On September 22, 2022, the Equal Employment Opportunity Commission (EEOC) completed the last of three public sessions it conducted to solicit input on a forthcoming Strategic Enforcement Plan (SEP). In the past, the SEP has established substantive area priorities for the EEOC and set out strategies to integrate components of the EEOC’s private, public, and federal sector enforcement. The EEOC utilizes SEPs to further its mission of sustainably advancing equal opportunity and freedom from discrimination in the workplace. The public feedback process helps the EEOC to identify necessary modifications to the SEP. Additionally, the process helps to spot areas that may require increased attention and EEOC resources, as well as areas that may not have sufficient impact and therefore warrant a reduction in resources.
The new SEP is expected to be released in late 2022 or early 2023 and will reveal the EEOC’s regulatory and educational plan for the fiscal years of 2022 to 2027. The public sessions conducted so far have provided the public with a view into the EEOC’s strategic priorities in the coming years. The first session was focused on racial and economic justice in the workplace. The second session brought light to the challenges of workers who are especially vulnerable to discrimination in the workplace, including immigrant migrant workers, transgender individuals, individuals with limited proficiency in English, and individuals with developmental disabilities. The final session garnered input from a range of stakeholders, including civil rights groups, management employees, and advocacy groups, to broadly discuss the priorities and goals of the new SEP.
The release of the SEP represents an important legal update, as it will detail the ways in which the EEOC will expand and improve enforcement of federal workplace discrimination laws. As such, Norton Rose Fulbright will be closely tracking both the formation and release of this document, and will provide a fulsome summary and comment on the SEP shortly after its release.

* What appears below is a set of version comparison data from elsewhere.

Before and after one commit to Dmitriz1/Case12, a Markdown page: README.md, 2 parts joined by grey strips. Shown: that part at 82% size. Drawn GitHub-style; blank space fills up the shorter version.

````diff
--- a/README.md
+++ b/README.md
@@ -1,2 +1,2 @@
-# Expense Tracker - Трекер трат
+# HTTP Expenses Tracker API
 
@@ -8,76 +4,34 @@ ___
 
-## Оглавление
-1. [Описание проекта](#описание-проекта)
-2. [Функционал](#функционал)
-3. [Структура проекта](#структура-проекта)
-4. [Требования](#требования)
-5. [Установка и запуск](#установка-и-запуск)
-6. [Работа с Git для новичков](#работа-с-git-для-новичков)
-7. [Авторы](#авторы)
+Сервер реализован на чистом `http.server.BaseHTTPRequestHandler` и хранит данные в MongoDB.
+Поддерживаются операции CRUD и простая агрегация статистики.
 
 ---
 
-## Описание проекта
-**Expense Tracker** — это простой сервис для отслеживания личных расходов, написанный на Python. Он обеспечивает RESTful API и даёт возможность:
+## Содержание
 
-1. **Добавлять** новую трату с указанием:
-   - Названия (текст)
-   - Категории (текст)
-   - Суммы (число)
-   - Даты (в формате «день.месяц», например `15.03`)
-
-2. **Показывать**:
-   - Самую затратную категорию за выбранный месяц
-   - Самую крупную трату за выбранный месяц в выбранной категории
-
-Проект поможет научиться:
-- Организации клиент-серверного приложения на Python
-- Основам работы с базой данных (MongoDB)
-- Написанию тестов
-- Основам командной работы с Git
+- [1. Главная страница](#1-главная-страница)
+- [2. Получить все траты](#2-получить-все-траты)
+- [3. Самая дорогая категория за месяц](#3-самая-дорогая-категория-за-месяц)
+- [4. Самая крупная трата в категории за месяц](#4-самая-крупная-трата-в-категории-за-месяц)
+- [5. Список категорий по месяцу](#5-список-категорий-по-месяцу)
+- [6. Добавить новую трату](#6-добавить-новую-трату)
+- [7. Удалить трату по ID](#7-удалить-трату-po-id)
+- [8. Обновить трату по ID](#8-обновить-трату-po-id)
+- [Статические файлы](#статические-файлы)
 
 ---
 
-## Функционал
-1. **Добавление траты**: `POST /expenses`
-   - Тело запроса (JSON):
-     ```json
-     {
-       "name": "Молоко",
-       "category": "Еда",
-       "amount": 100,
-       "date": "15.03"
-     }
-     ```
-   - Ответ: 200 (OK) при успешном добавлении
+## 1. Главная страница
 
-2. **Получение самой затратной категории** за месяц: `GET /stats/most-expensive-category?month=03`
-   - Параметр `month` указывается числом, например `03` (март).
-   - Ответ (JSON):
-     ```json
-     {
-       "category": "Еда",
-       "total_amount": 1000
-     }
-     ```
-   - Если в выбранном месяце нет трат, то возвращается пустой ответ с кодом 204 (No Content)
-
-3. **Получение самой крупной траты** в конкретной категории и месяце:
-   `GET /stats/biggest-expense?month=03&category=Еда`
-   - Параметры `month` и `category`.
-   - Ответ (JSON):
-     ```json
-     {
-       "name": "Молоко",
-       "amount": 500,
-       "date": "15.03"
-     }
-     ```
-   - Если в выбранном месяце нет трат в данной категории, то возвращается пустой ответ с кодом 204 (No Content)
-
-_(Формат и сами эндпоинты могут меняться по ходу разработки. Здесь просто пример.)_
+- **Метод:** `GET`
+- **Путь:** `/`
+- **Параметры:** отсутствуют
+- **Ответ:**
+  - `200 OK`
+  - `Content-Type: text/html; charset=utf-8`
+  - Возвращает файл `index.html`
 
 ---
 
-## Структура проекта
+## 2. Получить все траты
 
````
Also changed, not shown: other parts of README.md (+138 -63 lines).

The authors wish to thank David Dyckerhoff for his contributions in preparing this blog post.